Working on the front line of Care at a large church affords me an up-close invitation into crisis, sickness, relational pain and more. Thankfully, God has equipped me in a way that allows me to be involved in hard situations without them weighing on me in a debilitating way. I truly care, but I also have faith that circumstances, even hard ones, do ebb and flow. There are certainly people who seem to have a disproportionate amount of hardship and for that, I am saddened and mystified, but in most cases, we all have blessings to count amidst the hard places.

The most devastating choice anyone can make in hardship is isolation. We see it time and time again: God heals and restores what we willingly bring into his light and share with safe fellow believers. No matter how bad it is, the solution is never to hide it. As many in 12 Step recovery like to say: “You are as sick as your secrets.” Brokenness often gets rid of pretense and allows people to bond through empathy and humility, which really is the balm needed.

And yet, the Care Team periodically finds itself aware, through concerned friends or family, of someone who is hurting and internally crumbling from life’s circumstances or perhaps their own choices but unwilling to admit it to us.  We often try to reach out by having someone on the Care Team with an existing relationship make contact and check to see how the person is doing and get brushed off with the “Everything is great.” mantra.  But “everything” is never comprehensively great.  Sanctification alone should be offering us hard places in our daily lives if we are paying attention.  When someone refuses to admit hardship or accept help, there isn’t much we can do but wait for the bottom to fall out.  That breaks our hearts on the Care Team, but there is no point trying to help someone who isn’t ready to be helped.
 
But here’s where it gets extra tricky, “The everything is great.” person has invested in a narrative that requires them to attempt to convince themselves and others that their life is rolling merrily along. This stance makes transparent connection impossible and builds walls, not bridges. To make matters worse, perfect people with perfect lives are annoying. And people pretending to be perfect when miserable are even harder to stomach. In their attempt to protect themselves from embracing their humanity, they are actually cutting themselves off from authentic relationships.

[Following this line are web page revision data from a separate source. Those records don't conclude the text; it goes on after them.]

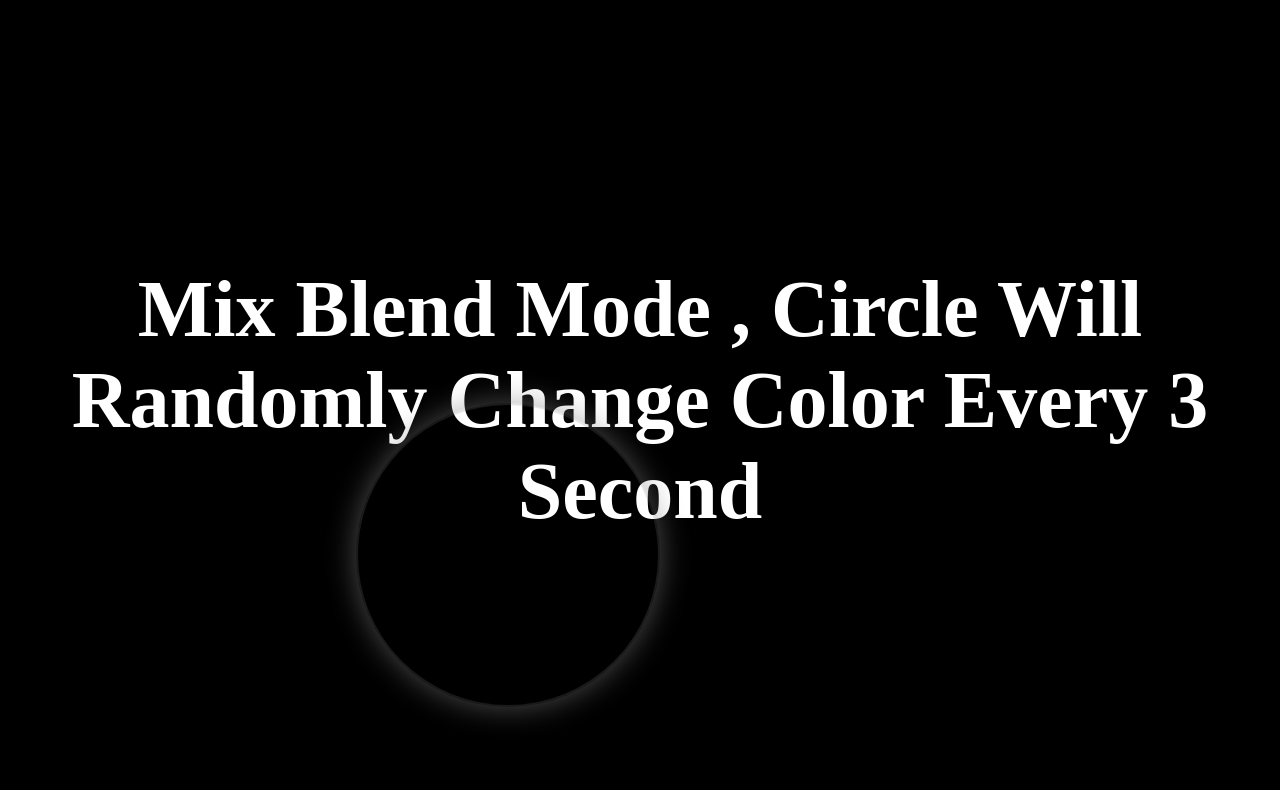
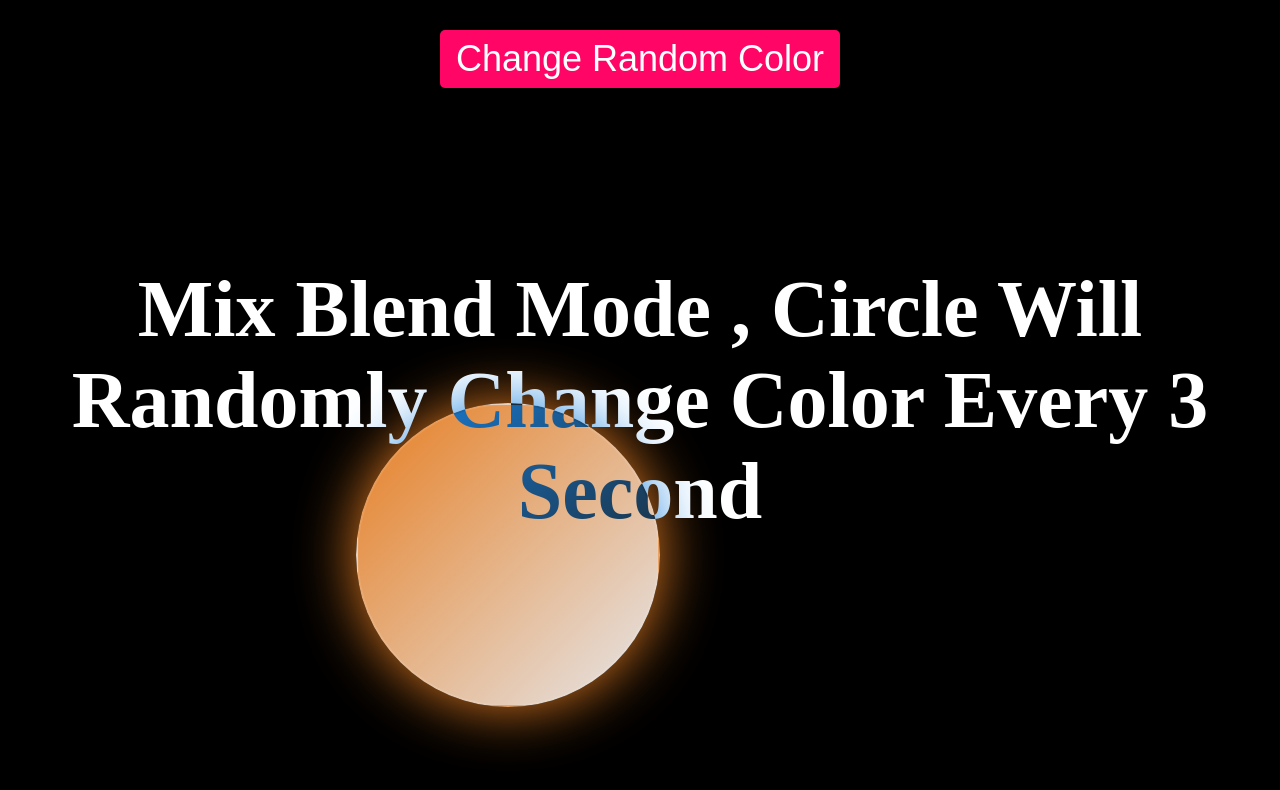
Before and after one commit to RayanCC/MixBlendMode, a plain HTML site: page index.html in a window 1280 px wide. Drawn offline with Linux system fonts and the light colour scheme.

Commit message:
adding more CSS and finished Javascript Function in order to user click on circle to randomly change the circle color

```diff
--- a/index.html
+++ b/index.html
@@ -13,6 +13,9 @@
         Mix Blend Mode , Circle Will Randomly Change Color Every 3 Second
       </h1>
     </div>
+    <div class="controls">
+      <button onclick="changeColor()">Change Random Color</button>
+    </div>
     <script src="/script.js"></script>
   </body>
 </html>
--- a/script.js
+++ b/script.js
@@ -0,0 +1,23 @@
+const circle = document.getElementById("circle");
+const colorPairs = [
+  ["#3ABEFF", "#121212"], // Electric Blue + Dark Background
+  ["#FADADD", "#8E44AD"], // Pastel Pink + Elegant Purple
+  ["#2EE59D", "#1F1F1F"], // Mint Green + Deep Gray
+  ["#FF6A6A", "#FFF5B7"], // Sunset Orange + Pastel Yellow
+  ["#B69FFF", "#374151"], // Lavender + Charcoal Gray
+  ["#00BFA6", "#F9FAFB"], // Teal Accent + Cool White
+  ["#D6C8FF", "#111827"], // Pastel Purple + Jet Black
+  ["#E67E22", "#E5E7EB"], // Warm Orange + Light Gray
+  ["#A3D5FF", "#9CA3AF"], // Pastel Blue + Cool Gray
+  ["#A259FF", "#C8FACC"], // Neon Purple + Pastel Green
+];
+
+function changeColor() {
+  const [color1, color2] =
+    colorPairs[Math.floor(Math.random() * colorPairs.length)];
+  circle.style.background = `linear-gradient(45deg,${color1}, ${color2})`;
+  circle.style.boxShadow = `0 0 60px ${color1}`;
+}
+
+circle.addEventListener("click ", changeColor);
+changeColor();
--- a/style.css
+++ b/style.css
@@ -102,3 +102,49 @@ body {
     top: 10%;
   }
 }
+
+@keyframes scale {
+  0% {
+    transform: scale(0.8);
+  }
+  50% {
+    transform: scale(1.2);
+  }
+  100% {
+    transform: scale(0.8);
+  }
+}
+
+@keyframes rotate {
+  0% {
+    transform: rotate(0deg);
+  }
+  100% {
+    transform: rotate(360deg);
+  }
+}
+
+.controls {
+  position: fixed;
+  top: 20px;
+  background: rgb(0, 0, 0, 0.7);
+  padding: 10px 20px;
+  z-index: 4;
+  display: flex;
+  gap: 10px;
+}
+
+button {
+  background: #ff0666;
+  color: white;
+  border: none;
+  padding: 8px 16px;
+  border-radius: 5px;
+  cursor: pointer;
+  font-size: 36px;
+  transition: background 0.3s;
+}
+
+button:hover {
+  background: #520022;
+}
```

Believers who buy into the lie that “having it all together” is the best way to walk with Jesus are a modern day version of the religious leaders in Jesus’ time. Those leaders got their comfort from being right (based on their own definitions) not from being in relationship with God. It can seem righteous to get your comfort from perfection. And yet, Pharisees have a way of making those around them feel less than as they desperately try to feel like enough.  Inauthenticity can lead to relational wounds.
 
But we are called to have compassion on both the openly broken and the Pharisee among us. Behind each set of issues (even religious pride) resides an image bearer of God. Our job is to always find the person behind the problem even when the problem may be faking perfection. Loving like Jesus means loving people where they are in hopes that they’ll end up where they need to be.  And maybe even being on the lookout for the Pharisee within.